Courtesy of maikel_nai on Flickr

Courtesy of maikel_nai on Flickr

When do you need scleral lenses?

– primary and secondary corneal ectasias

– post-corneal transplants

– corneal scars

– corneal dystrophies or degenerations

– severe dry eyes

– graft versus host disease

– Sjogren’s syndrome

– Stevens-Johnson syndrome

– neurotrophic keratopathy

– chronic inflammatory conditions such as limbal stem cell deficiency or ocular cicatricial pemphigoid.

Clearance (the space between the cornea and scleral lens) is a key advantage to scleral lenses. The cornea is bathed all day long with saline, which rejuvenates the ocular surface.
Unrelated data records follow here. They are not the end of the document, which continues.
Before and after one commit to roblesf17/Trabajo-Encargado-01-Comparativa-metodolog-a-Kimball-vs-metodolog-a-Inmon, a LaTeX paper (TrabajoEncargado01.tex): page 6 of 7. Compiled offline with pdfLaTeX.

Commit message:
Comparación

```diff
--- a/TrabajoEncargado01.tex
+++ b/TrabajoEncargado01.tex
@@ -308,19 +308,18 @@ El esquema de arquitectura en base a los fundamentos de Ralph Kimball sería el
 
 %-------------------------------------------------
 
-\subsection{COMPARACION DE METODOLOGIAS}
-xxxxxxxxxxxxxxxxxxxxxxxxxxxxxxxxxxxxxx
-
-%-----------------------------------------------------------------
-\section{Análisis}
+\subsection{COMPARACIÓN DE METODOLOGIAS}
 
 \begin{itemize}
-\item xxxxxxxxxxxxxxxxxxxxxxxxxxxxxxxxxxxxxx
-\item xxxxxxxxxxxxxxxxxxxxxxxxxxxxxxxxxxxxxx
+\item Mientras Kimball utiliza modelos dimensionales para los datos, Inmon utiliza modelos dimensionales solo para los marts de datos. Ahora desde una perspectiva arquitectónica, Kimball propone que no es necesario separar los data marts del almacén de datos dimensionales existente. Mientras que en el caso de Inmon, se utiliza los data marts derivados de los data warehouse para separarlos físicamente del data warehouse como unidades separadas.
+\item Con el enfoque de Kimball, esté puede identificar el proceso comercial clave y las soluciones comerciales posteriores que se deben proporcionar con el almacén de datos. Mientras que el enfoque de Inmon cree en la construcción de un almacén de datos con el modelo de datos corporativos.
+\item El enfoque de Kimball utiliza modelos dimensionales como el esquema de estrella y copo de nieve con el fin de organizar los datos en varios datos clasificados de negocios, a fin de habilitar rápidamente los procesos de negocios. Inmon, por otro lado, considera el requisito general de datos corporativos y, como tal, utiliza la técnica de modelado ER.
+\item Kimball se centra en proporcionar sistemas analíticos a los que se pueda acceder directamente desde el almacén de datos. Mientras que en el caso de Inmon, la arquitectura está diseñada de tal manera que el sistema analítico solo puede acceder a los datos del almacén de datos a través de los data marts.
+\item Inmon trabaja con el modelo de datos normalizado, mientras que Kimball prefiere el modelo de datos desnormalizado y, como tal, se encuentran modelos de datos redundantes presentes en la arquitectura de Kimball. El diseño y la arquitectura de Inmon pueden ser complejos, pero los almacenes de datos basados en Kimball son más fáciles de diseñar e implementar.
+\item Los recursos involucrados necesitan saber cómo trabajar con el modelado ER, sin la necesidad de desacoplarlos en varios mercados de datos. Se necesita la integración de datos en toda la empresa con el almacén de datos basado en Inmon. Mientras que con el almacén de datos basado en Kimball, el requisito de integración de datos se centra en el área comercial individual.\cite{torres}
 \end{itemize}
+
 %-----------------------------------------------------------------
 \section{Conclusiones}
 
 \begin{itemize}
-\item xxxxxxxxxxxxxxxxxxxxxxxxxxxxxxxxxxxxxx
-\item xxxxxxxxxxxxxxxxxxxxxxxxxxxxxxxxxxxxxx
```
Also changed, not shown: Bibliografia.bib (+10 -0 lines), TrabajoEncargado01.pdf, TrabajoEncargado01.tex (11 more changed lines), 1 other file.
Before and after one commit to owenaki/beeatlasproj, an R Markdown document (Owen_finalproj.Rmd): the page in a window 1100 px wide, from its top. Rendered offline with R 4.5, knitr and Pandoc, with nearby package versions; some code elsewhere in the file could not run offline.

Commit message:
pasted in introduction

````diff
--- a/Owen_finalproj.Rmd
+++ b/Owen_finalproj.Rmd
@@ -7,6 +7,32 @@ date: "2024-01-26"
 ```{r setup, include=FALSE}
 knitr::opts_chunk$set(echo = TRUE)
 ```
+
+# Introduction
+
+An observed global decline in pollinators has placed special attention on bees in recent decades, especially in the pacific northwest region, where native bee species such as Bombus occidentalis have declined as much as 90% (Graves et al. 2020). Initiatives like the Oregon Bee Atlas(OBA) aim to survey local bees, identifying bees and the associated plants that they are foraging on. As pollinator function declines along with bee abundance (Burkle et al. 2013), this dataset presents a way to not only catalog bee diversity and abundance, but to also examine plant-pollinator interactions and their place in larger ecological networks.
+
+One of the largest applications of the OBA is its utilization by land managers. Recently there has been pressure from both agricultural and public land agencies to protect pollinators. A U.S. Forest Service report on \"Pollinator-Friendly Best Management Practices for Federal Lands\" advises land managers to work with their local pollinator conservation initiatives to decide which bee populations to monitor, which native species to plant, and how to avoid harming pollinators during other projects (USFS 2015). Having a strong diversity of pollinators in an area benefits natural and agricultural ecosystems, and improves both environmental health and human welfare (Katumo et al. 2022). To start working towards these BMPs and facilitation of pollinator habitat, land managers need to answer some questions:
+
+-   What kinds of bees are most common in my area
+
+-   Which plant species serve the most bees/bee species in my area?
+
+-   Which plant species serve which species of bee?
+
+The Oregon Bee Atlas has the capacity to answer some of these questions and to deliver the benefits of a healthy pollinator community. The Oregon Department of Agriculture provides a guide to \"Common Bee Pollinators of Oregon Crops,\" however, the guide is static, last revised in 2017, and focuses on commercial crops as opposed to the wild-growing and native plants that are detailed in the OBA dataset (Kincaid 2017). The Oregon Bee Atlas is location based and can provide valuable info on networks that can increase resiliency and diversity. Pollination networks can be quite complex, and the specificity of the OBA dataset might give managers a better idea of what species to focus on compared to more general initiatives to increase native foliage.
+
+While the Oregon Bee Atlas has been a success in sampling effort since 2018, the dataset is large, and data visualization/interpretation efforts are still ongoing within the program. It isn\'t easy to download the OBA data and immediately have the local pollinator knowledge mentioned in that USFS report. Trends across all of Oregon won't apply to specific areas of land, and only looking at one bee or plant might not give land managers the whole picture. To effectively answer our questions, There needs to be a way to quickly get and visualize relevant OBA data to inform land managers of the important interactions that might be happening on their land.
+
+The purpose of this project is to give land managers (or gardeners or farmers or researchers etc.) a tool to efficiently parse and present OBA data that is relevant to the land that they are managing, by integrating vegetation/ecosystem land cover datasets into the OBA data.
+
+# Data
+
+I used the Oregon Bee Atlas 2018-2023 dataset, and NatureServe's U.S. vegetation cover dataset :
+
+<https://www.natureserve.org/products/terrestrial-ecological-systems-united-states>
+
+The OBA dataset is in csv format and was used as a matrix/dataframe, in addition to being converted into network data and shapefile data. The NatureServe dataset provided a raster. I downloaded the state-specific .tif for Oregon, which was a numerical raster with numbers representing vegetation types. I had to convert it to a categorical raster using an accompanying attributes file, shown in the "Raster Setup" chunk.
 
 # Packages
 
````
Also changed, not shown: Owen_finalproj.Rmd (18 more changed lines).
This is unlike other types of contact lenses (including soft and small diameter gas permeable lenses) that may compromise the ocular surface.Sleral lenses

Scleral lenses are a life-changing opportunity for many. In my practice, scleral lenses have helped people who previously have not been able to see or function with other types of contact lenses or glasses.

There have been numerous advancements in scleral lenses in the past year. Multifocal scleral lenses are now available allowing both distance and near vision are now available.

~Melissa Barnett, OD, FAAO